THE POWER OF USING MEDIA CONSCIOUSLY
from real conscious living
Nancy Mramor Kajuth, Ph.D.
There are many challenges as a result of the Internet, the expansion of television, YouTube, apps and social media. Of course, this is both good and bad. It offers more opportunity for connection and education but also some potentially negative outcomes. Research is ongoing as changes are continual, with additional cable channels, changes in social media sites and social issues that support them. Here’s how it works and what to do about it.
1.All media is intentional. It’s important to understand the intention of any media viewing to see if it is aligned with your best intentions. If your intention is to have a healthy lifestyle, a cooking show that supports unhealthy eating would be a mismatch. Or if you want better sleep, too many crime shows may be a mismatch. If viewed too frequently, they tend to make you feel less safe. Decide whether you want to accept the message or not and whether it is good for you.
2. Ask, “Am I taking this information on the Internet or TV seriously or just information seeking?” Doom scrolling occurs when you are viewing continual news feeds in which you view some unfortunate news and keep scrolling to heal more and more about it from different channels or sites. It can result in Internet surfing, binge watching and social media. The longer you view the more you are likely to take in ideas unconsciously. Try viewing from a distance. Sit back, ask yourself what the message of the media is and decide whether it matches your intention.
3.To view from a distance, check your heart, your gut and your mind as you view. Notice whether the media is supporting you or having a negative effect on you. For example, when you notice that you are overly involved for too long a period of time with the Internet, crime or horror shows or a scary movie. Sit back and view with some distance. Enjoy what you view without becoming overly involved with the characters. In most cases they are fictional. Once you become overly involved you are likely to connect with the characters and become too interested in their outcomes.

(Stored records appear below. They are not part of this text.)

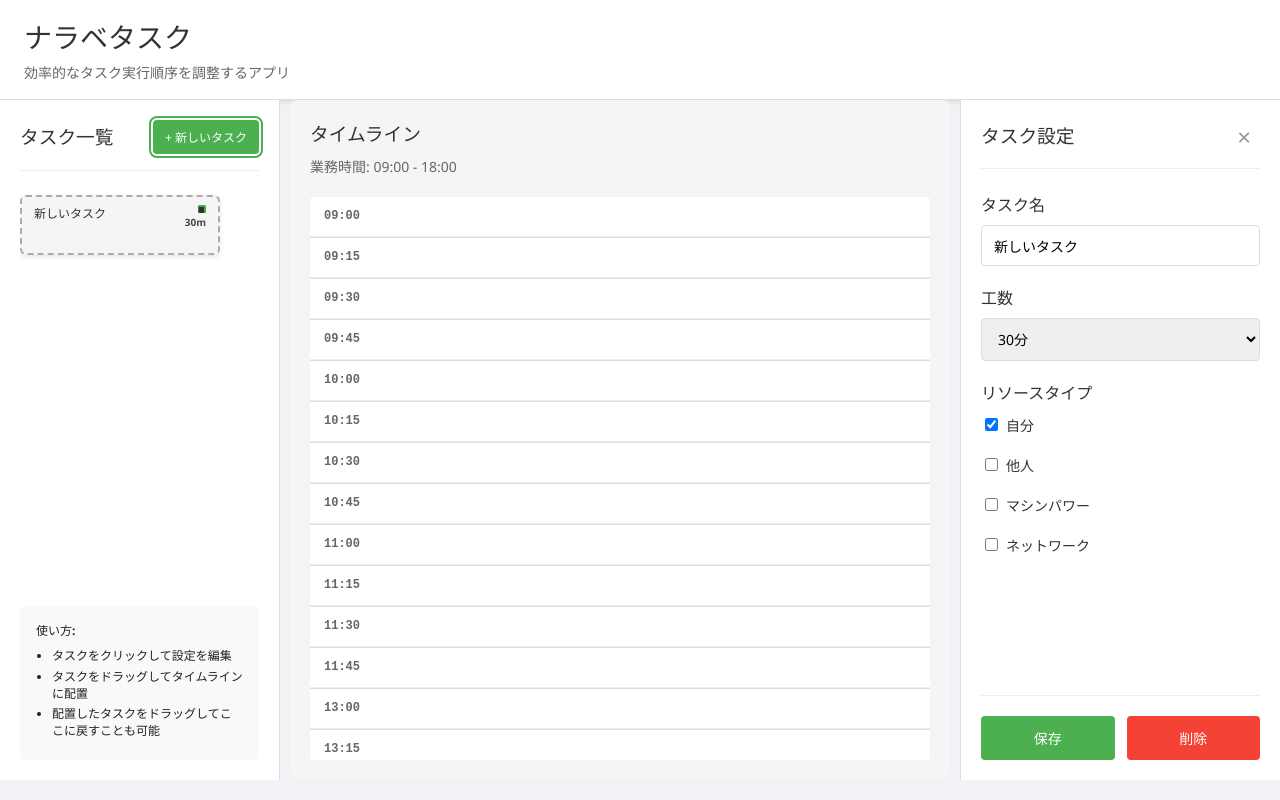
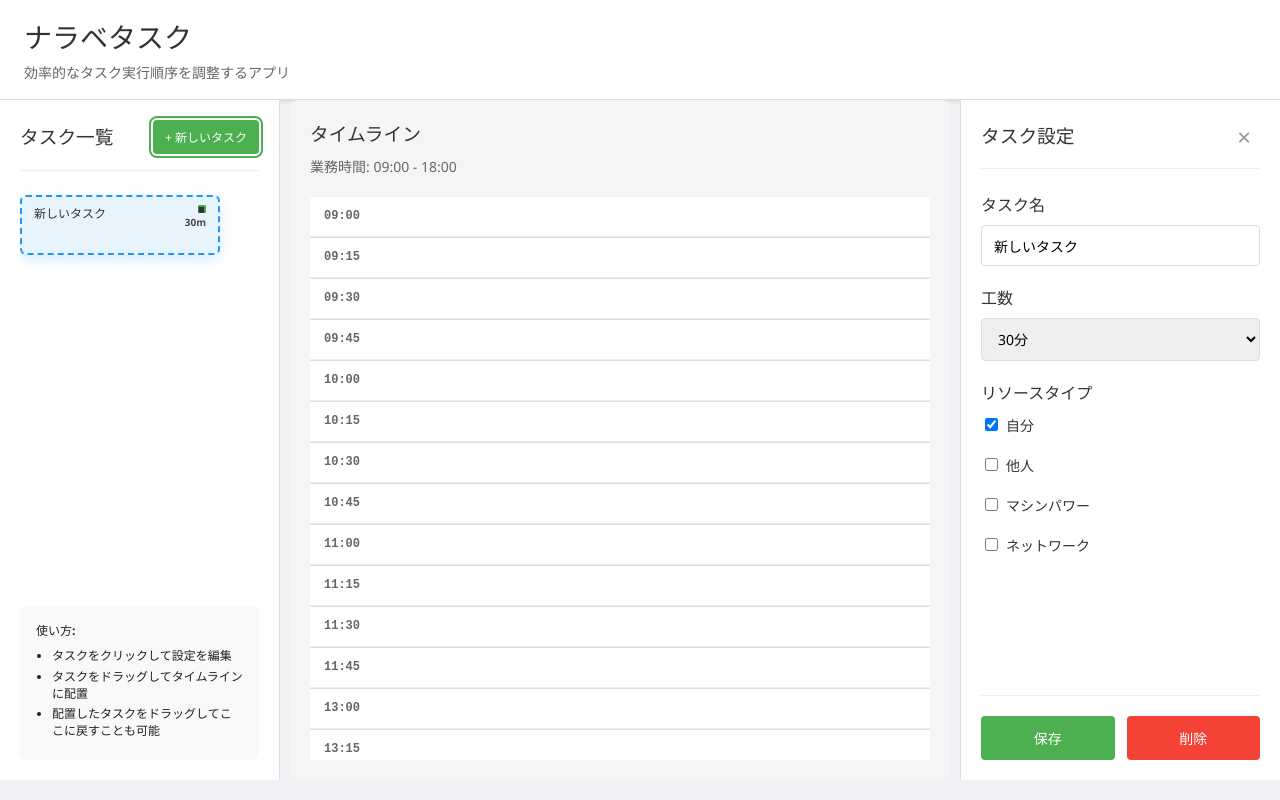
Before and after one commit to tadosuke/narabetask, a React (Vite) app: page / in a window 1280 px wide. Both pictures are taken after a click on the button "+ 新しいタスク". Built offline with nearby package versions, Linux system fonts and the light colour scheme.

Commit message:
Implement selected card highlighting functionality
Co-authored-by: tadosuke <111171661+tadosuke@users.noreply.github.com>

```diff
--- a/src/App.tsx
+++ b/src/App.tsx
@@ -114,6 +114,7 @@ function App() {
       <main className="app__main">
         <TaskStaging
           tasks={tasks}
+          selectedTask={selectedTask}
           onTaskClick={handleTaskClick}
           onAddTask={handleAddTask}
           onDragStart={handleDragStart}
@@ -123,6 +124,7 @@ function App() {
 
         <Timeline
           tasks={tasks}
+          selectedTask={selectedTask}
           businessHours={settings.businessHours}
           lunchBreak={settings.lunchBreak}
           onTaskDrop={handleTaskDrop}
--- a/src/components/TaskCard.css
+++ b/src/components/TaskCard.css
@@ -99,3 +99,15 @@
   opacity: 0.5;
   transform: rotate(5deg);
 }
+
+/* Selected state - brighter appearance */
+.task-card--selected {
+  background-color: #e8f4fd;
+  border-color: #2196F3;
+  box-shadow: 0 4px 12px rgba(33, 150, 243, 0.2);
+}
+
+.task-card--selected:hover {
+  background-color: #ddeeff;
+  box-shadow: 0 6px 16px rgba(33, 150, 243, 0.25);
+}
--- a/src/components/TaskCard.tsx
+++ b/src/components/TaskCard.tsx
@@ -16,6 +16,8 @@ interface TaskCardProps {
   onDragEnd?: (e: React.DragEvent) => void;
   /** 追加のスタイル */
   style?: React.CSSProperties;
+  /** 選択中かどうか */
+  isSelected?: boolean;
 }
 
 /** リソースタイプごとの色設定 */
@@ -44,7 +46,8 @@ export const TaskCard: React.FC<TaskCardProps> = ({
   onClick,
   onDragStart,
   onDragEnd,
-  style
+  style,
+  isSelected = false
 }) => {
   /** ドラッグ開始時の処理 */
   const handleDragStart = (e: React.DragEvent) => {
@@ -61,7 +64,7 @@ export const TaskCard: React.FC<TaskCardProps> = ({
 
   return (
     <div
-      className={`task-card ${task.isPlaced ? 'task-card--placed' : 'task-card--staging'}`}
+      className={`task-card ${task.isPlaced ? 'task-card--placed' : 'task-card--staging'} ${isSelected ? 'task-card--selected' : ''}`}
       onClick={onClick}
       draggable
       onDragStart={handleDragStart}
--- a/src/components/TaskStaging.tsx
+++ b/src/components/TaskStaging.tsx
@@ -9,6 +9,8 @@ import './TaskStaging.css';
 interface TaskStagingProps {
   /** タスクの配列 */
   tasks: Task[];
+  /** 選択中のタスク */
+  selectedTask: Task | null;
   /** タスククリック時のハンドラ */
   onTaskClick: (task: Task) => void;
   /** 新しいタスク追加時のハンドラ */
@@ -27,6 +29,7 @@ interface TaskStagingProps {
  */
 export const TaskStaging: React.FC<TaskStagingProps> = ({
   tasks,
+  selectedTask,
   onTaskClick,
   onAddTask,
   onDragStart,
@@ -111,6 +114,7 @@ export const TaskStaging: React.FC<TaskStagingProps> = ({
               <TaskCard
                 key={task.id}
                 task={task}
+                isSelected={selectedTask?.id === task.id}
                 onClick={() => onTaskClick(task)}
                 onDragStart={onDragStart ? () => onDragStart(task.id) : undefined}
                 onDragEnd={onDragEnd}
--- a/src/components/Timeline.tsx
+++ b/src/components/Timeline.tsx
@@ -10,6 +10,8 @@ import './Timeline.css';
 interface TimelineProps {
   /** タスクの配列 */
   tasks: Task[];
+  /** 選択中のタスク */
+  selectedTask: Task | null;
   /** 営業時間設定 */
   businessHours: BusinessHours;
   /** 昼休み時間設定 */
@@ -33,6 +35,7 @@ interface TimelineProps {
 
 export const Timeline: React.FC<TimelineProps> = ({
   tasks,
+  selectedTask,
   businessHours,
   lunchBreak,
   onTaskDrop,
@@ -149,6 +152,7 @@ export const Timeline: React.FC<TimelineProps> = ({
         {task && (
           <TaskCard
             task={task}
+            isSelected={selectedTask?.id === task.id}
             onClick={() => onTaskClick(task)}
             onDragStart={onDragStart ? () => onDragStart(task.id) : undefined}
             onDragEnd={onDragEnd}
```
Also changed, not shown: 1 other file (tests, documents, lock files or other folders).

When I was asked why people were so distressed at the end of the series Breaking Bad, I explained that viewers had developed parasocial relationships. The characters seem like family of friends because you have been seeing them in your home for an extended period of time. Becoming overly involved can actually cause sadness and in extreme cases, depression if you feel badly when something bad happens to a favorite character or when show gets cancelled.
4. Watch positive media. A six-week study showed that repeated “exposure to online videos that display acts of human kindness increased viewers positive emotions, It fostered the likelihood that they would pay the good feelings forward and benefit others.” Positive mood, leads to a positive future
The challenge and complexity of media prompted me to write the award-winning book, Get Reel: Produce Your Own Life, a book that explains exactly how to view each type of media, enjoying it without over involvement. Here are some ways to achieve the greatest benefit from the time you spend with screens.
TO VIEW CONSCIOUSLY
· Notice the effects of what you are watching on you
· Consider whether your reactions are good for you
· Observe how viewing creates changes in the body, mind and heart
· Notice whether non-supportive ideas come from media and consider letting go of what does not support you.
· View carefully noticing how you are feeling at each juncture of a post, show or webcast.
CONSCIOUS VIEWING ON SOCIAL MEDIA
· BE ATTENTIVE to PSMU, Problematic Social Media Use, identified by the World Health Organization in a study of children in 43 countries, Economically disadvantaged adolescents, in particular were likely to use social media dependently reducing their feelings of well-being. The study estimated that over 210 million people world-wide addicted to social media globally and recommend early intervention in schools as a back-up to parental involvement.
· Your mood and level of self-esteem when you enter social media will either be enhanced or negatively impacted. If you have low self-esteem and don’t get a positive response to a post, you are likely to experience negative emotions. Feeling depressed and using social media to feel puts you at risk for feeling worse. “Do Facebook and Twitter help or hurt our happiness? It depends on how you use them. If the person has a certain inner strength, a certain confidence, then it is no problem. But if an individual’s mind is weak, then there is more confusion. You can’t blame technology. It depends on the user of the technology. “ The Dalai Lama, Time Magazine, March 2014
· The Fear of Missing Out (FOMO) which drives teens to continually search their media causes sleeplessness, insecurity and distraction. A strong sense of self-esteem and parental involvement mediate these effects.